Anyone who has studied for the CISSP exam knows that the "textbook" definition of risk scoring is Risk = Likelihood x Impact.  Typically, the Likelihood and Impact values are represented by ordinal numbers, which are mapped to some qualified value.  We then use a matrix to represent the intersection of these values in order to obtain a final risk score.  Some organizations will use a 3x3 matrix.  Some may use a 10x10.  Here at SimpleRisk, we've seen just about every combination you could imagine in-between, but the most common scenario is a matrix with five Likelihood values and five Impact

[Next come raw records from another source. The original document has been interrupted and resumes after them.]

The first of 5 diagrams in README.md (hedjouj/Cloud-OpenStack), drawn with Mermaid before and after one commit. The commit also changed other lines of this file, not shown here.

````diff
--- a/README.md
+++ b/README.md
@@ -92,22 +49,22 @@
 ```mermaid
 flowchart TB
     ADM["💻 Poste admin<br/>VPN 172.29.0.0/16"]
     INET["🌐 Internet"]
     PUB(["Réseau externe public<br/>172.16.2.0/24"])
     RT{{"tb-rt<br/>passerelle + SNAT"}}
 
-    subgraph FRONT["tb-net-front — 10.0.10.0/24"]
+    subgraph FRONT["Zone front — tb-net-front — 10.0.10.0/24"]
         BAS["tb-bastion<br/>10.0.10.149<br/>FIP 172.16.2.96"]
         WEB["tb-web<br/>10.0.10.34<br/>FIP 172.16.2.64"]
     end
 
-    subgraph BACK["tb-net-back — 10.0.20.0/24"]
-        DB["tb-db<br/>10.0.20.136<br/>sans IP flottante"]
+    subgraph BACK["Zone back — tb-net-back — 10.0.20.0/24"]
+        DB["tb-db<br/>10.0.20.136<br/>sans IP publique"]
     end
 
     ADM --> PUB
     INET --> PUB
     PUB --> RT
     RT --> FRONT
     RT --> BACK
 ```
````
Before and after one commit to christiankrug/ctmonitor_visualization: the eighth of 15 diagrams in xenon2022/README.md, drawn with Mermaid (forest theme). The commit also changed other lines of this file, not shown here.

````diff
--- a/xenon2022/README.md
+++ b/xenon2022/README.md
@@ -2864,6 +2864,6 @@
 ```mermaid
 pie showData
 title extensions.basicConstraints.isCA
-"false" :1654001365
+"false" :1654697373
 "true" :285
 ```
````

Unless you've been hiding under a rock for the past three weeks, you're probably familiar with CVE-2019-0708, also known as the "Bluekeep" vulnerability.  This Remote Code Execution vulnerability in Remote Desktop Services (formerly known as Terminal Services) is particularly nasty as it it is pre-authentication and requires no user interaction.  This makes it the perfect vulnerability to integrate into a self-propagating worm that would quickly spread around the world, just like WannaCry did in 2017.  It also make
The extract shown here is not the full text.